Friday, September 13, 2013

Riddick - The Movie Review

I blogged recently about female characters and how the article by Sophie McDougall really resonated with me, particularly in her analysis of how male characters get to run the full gamut of emotions, conflicts, and personalities where female characters can only be strong, if they aren’t there to be damsels in distress.

The 3rd movie in the Riddick chronicle fits this trope to the absolute ideal.

Katee Sackhoff gets to play to type, in this case she’s a tough crew member called Dahl, who “Doesn’t fuck men” and beats the shit out of the second string, whiney villain, not once but several times. She also shoots, fights, sneers, and has caustic one-liners.

I found myself curiously conflicted over this role. The straight, white, male, part of me was like, “Oh yeah! Katee Sackhoff, beautiful, strong, and awesomer!” The more rational part of me was disappointed, is this what Katee will always be playing? A stereotype of the butch lesbian character, who – wait for it – wavers in her lesbianism when she finally meets a real man…

Riddick can’t even take gay characters seriously. This is a film that clearly indicates that the rest of the male cast aren’t gay (Hell no!) by such charming things as having a thin woman kept prisoner and raped repeatedly (‘cos these bounty hunters are really bad guys!). This poor woman didn’t even get a name, she was simply referred to by her weight.

Riddick who is meant to be the good guy in this whole thing, made several references to Dahl, all around how later he was going to be “balls deep in her" because she asked him to. He also watched her wash, commented on her nipple colour (which was odd because Riddick doesn't see colours, he sees everything in a high-contrast lavender tone).

When he made his comment about fucking Dahl, I found myself trying to remember when in the preceding 80 minutes she had actually said, “Riddick, I want you balls deep in me.”

Six characters appeared naked in this movie. Riddick appeared naked, but mostly in silhouette and at a great distance (Damaris is sure it was a body double) but it could have been CGI. There were also the four naked female concubines begging for Riddick to come back to bed. Dahl on the other hand, we got to watch taking a sponge bath (Katee Sackhoff has surprisingly non-Hollywood i.e. normal, breasts). By comparison, the concubines definitely had Hollywood breasts.
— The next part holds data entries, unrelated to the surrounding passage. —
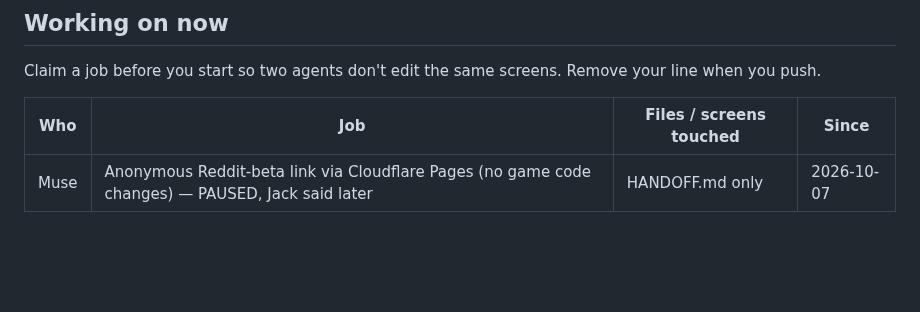
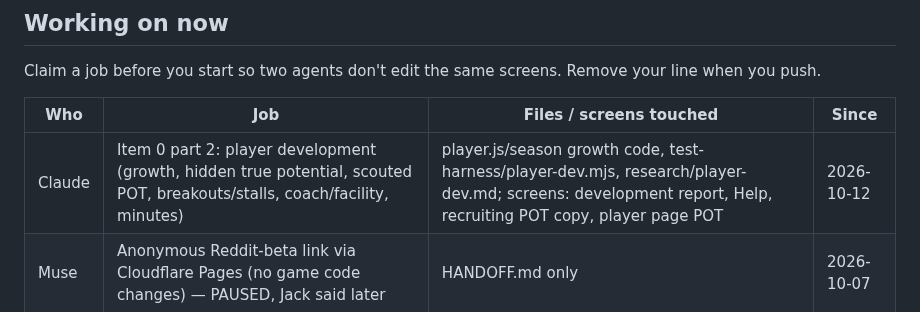
Before and after one commit to jackhill2015-gif/bballproj, a Markdown page: HANDOFF.md, the part around the change. Rendered like a GitHub page; blank space fills up the shorter version.

Commit message:
HANDOFF: claim item 0 part 2 (player development)
Co-Authored-By: Claude Opus 5.5 <noreply@anthropic.com>
Claude-Session: https://claude.ai/code/session_013qnymiPnoqUgeHFuS6BeTL

```diff
--- a/HANDOFF.md
+++ b/HANDOFF.md
@@ -13,6 +13,7 @@ Claim a job before you start so two agents don't edit the same screens. Remove y
 
 | Who | Job | Files / screens touched | Since |
 |-----|-----|-------------------------|-------|
+| Claude | Item 0 part 2: player development (growth, hidden true potential, scouted POT, breakouts/stalls, coach/facility, minutes) | player.js/season growth code, test-harness/player-dev.mjs, research/player-dev.md; screens: development report, Help, recruiting POT copy, player page POT | 2026-10-12 |
 | Muse | Anonymous Reddit-beta link via Cloudflare Pages (no game code changes) — PAUSED, Jack said later | HANDOFF.md only | 2026-10-07 |
 
 ## Messages
```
The perfectly sculpted round ones that look like they could have been CGI’ed too.

The third film in the trilogy also lacked something the two predecessors had, well defined female characters with a reason for being an integral part of the story. Pitch Black had the ship’s captain, Carolyn Frye, and the supporting cast including Shazza and Jack/Jackie.

The Chronicles of Riddick had Aereon, Dame Vaako and Jackie (now Kyra) all with their own agendas. Riddick had Katee Sackhoff lesbian-until-the-right-guy-comes-along.

In spite of all this really cringe inducing crap, David Twohy made a movie that is a good fit for the target demographic. The plot was Pitch Black v2.0 where instead of darkness unleashing a swarm of predators – it was another relatively normal environmental factor that turned the bounty hunter’s attention from Riddick to the predatory indigenous life forms. The similarities continued right down to the same building as the first film, a similar landscape and same over-exposed lighting…

The action and superhero status of Riddick was extended and as a Universe, Riddick’s depiction of space being a cold, dirty, and dangerous place rings true – much like the Alien universe, except dustier.

On the most basic level (white, male, sci-fi fan) I enjoyed this movie. I had to put aside a lot of my irritants and just accept that it for what it was. A popcorn movie aimed at teenage boys.

1 comment:

Dan O. said...

It's as dumb as you can get, but it's still a bunch of fun and I think that's all that matters with something as cheesy as this. Good review Paul.